[Web interface edit records]

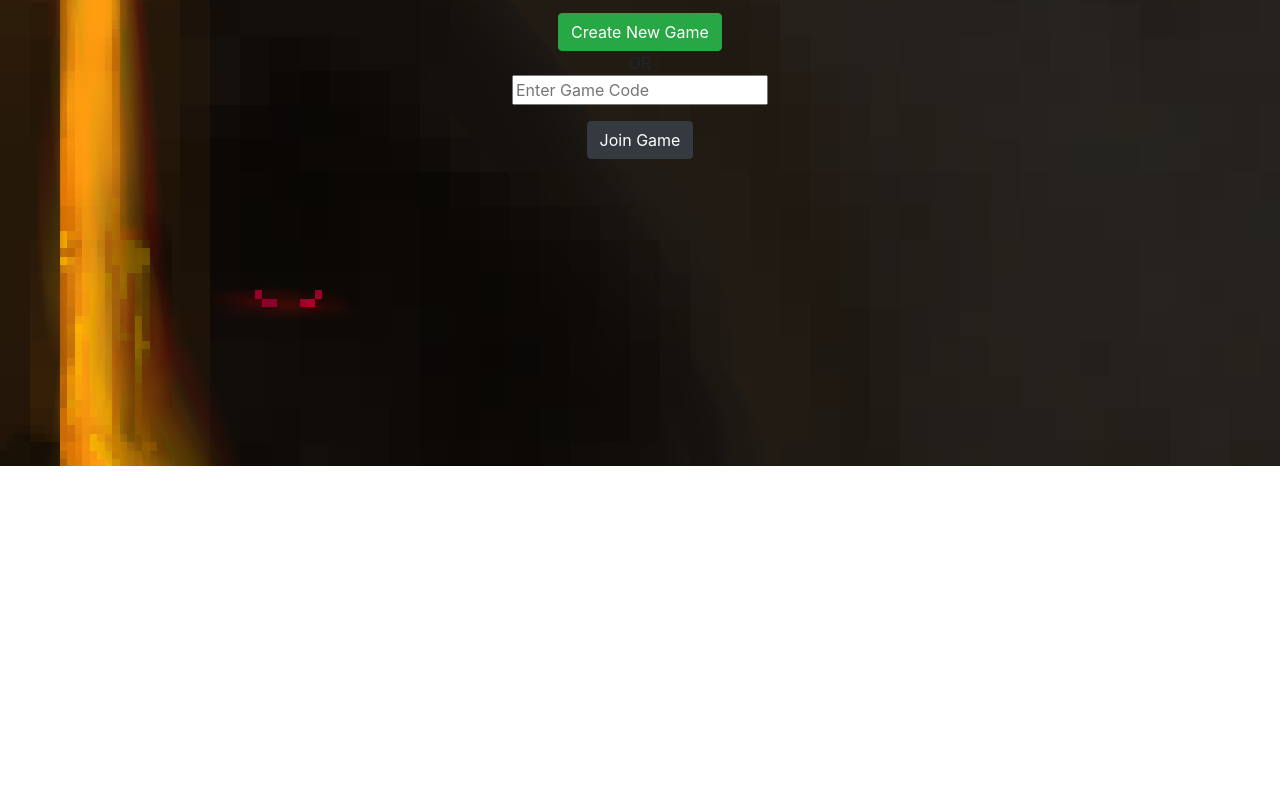
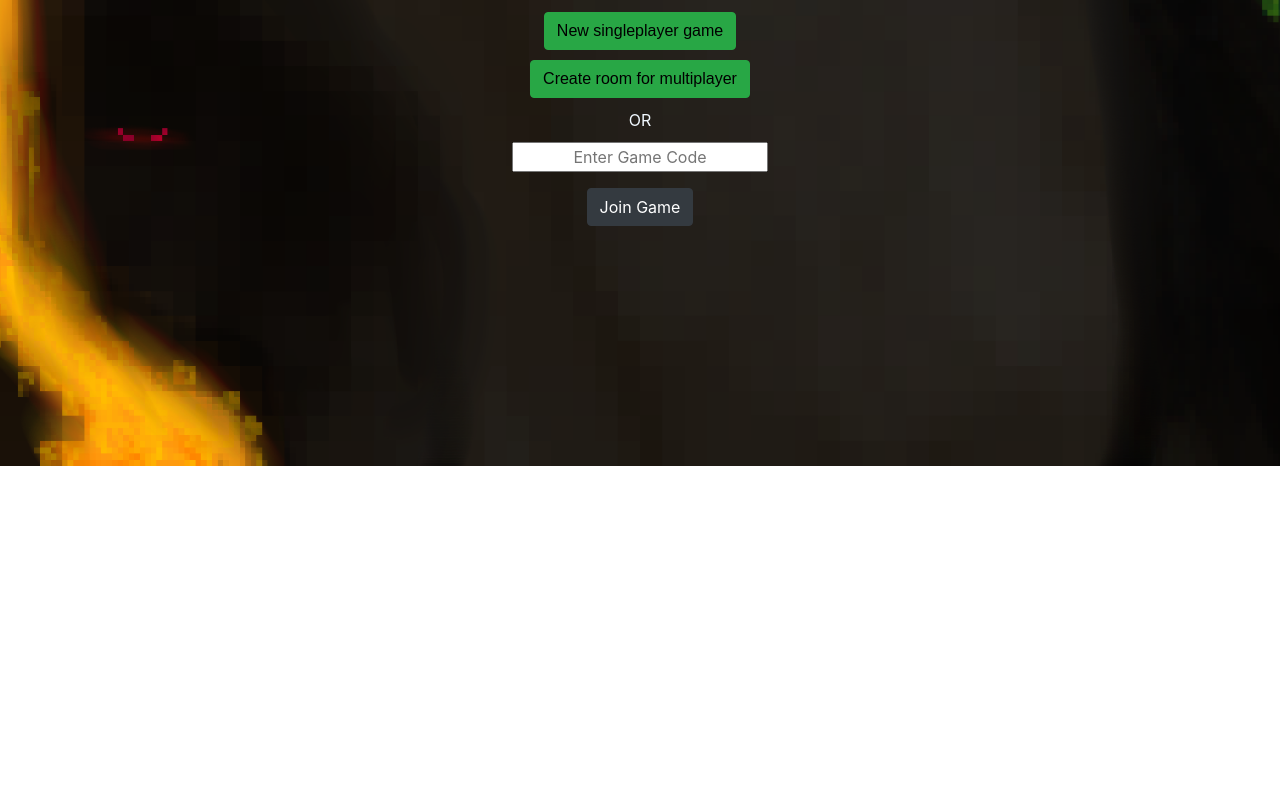
Before and after one commit to doomedboi/cardroguelike, a plain HTML site: page src/game/index.html in a window 1280 px wide. Shown: the part 334-1122 px from the top of the page. After the commit the page ends 800 px from the top, so only its background shows below. Drawn offline with nearby package versions, Linux system fonts and the light colour scheme; no server answers.

```diff
--- a/src/game/index.html
+++ b/src/game/index.html
@@ -12,26 +12,40 @@
     </style>
 </head>
 
-<body>
+<body style="height: 100vh">
 <div class="bg-image" style="
-      background-image: url('./resources/bg.png');
+      background: url('./resources/bg.png') no-repeat center center fixed;
+  -webkit-background-size: cover;
+  -moz-background-size: cover;
+  -o-background-size: cover;
+  background-size: cover;;
+
     ">
+    <span id="createdGameId"style="position: absolute"></span>
 <section class="vh-100">
     <div class="container h-100">
-        <span id="createdGameId"></span>
         <div id="startScreen" class="h-100">
             <div class="d-flex flex-column align-items-center justify-content-center h-100">
-                <p class="text-danger">Our roguelike</p>
+                <p class="text-danger" style="font-family: fantasy;font-size: 60px">CARDEST DANGEON</p>
                 <button
+                        style="margin-bottom: 10px;font-family: fantasy;color: black"
                         type="submit"
                         class="btn btn-success"
-                        id="newGameBtn"
+                        id="singleplayerBtn"
                 >
-                    Create New Game
+                    New singleplayer game
                 </button>
-                <div>OR</div>
+                <button
+                        style="margin-bottom: 10px;font-family: fantasy;color: black"
+                        type="submit"
+                        class="btn btn-success"
+                        id="multiplayerBtn"
+                >
+                    Create room for multiplayer
+                </button>
+                <div style="color: aliceblue;margin-bottom: 10px">OR</div>
                 <div class="form-group">
-                    <input type="text" placeholder="Enter Game Code" id="joinGameId"/>
+                    <input type="text" placeholder="Enter Game Code" id="joinGameId"; style="text-align: center"/>
                 </div>
                 <button
                         type="submit"
@@ -42,13 +56,11 @@
                 </button>
             </div>
         </div>
-
-        <div id="gameScreen" class="h-100">
+        <div id="gameScreen" class="h-100" style="display: none; height: 100vh">
             <div class="d-flex flex-column align-items-center justify-content-center h-100">
                 <canvas id="myCanvas"></canvas>
             </div>
         </div>
-
     </div>
 </section>
     </div>
--- a/src/game/main.js
+++ b/src/game/main.js
@@ -28,7 +28,8 @@
 /* init html elems */
 const startScreen = document.getElementById("startScreen")
 const gameScreen = document.getElementById("gameScreen")
-const newGameBtn = document.getElementById("newGameBtn")
+const sinleplayerBtn = document.getElementById("singleplayerBtn")
+const newGameBtn = document.getElementById("multiplayerBtn")
 const codeInput = document.getElementById("joinGameId")
 const joinGameBtn = document.getElementById("joinGameBtn")
 const createdGameId = document.getElementById("createdGameId")
```
Also changed, not shown: src/game/resources/Barrel.PNG.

**Task**
Show every line of the data that includes the string "background".

**Response area**
Before and after one commit to doomedboi/cardroguelike, a plain HTML site: page src/game/index.html in a window 1280 px wide. Shown: the part 334-1122 px from the top of the page. After the commit the page ends 800 px from the top, so only its background shows below. Drawn offline with nearby package versions, Linux system fonts and the light colour scheme; no server answers.
-      background-image: url('./resources/bg.png');
+      background: url('./resources/bg.png') no-repeat center center fixed;
+  -webkit-background-size: cover;
+  -moz-background-size: cover;
+  -o-background-size: cover;
+  background-size: cover;;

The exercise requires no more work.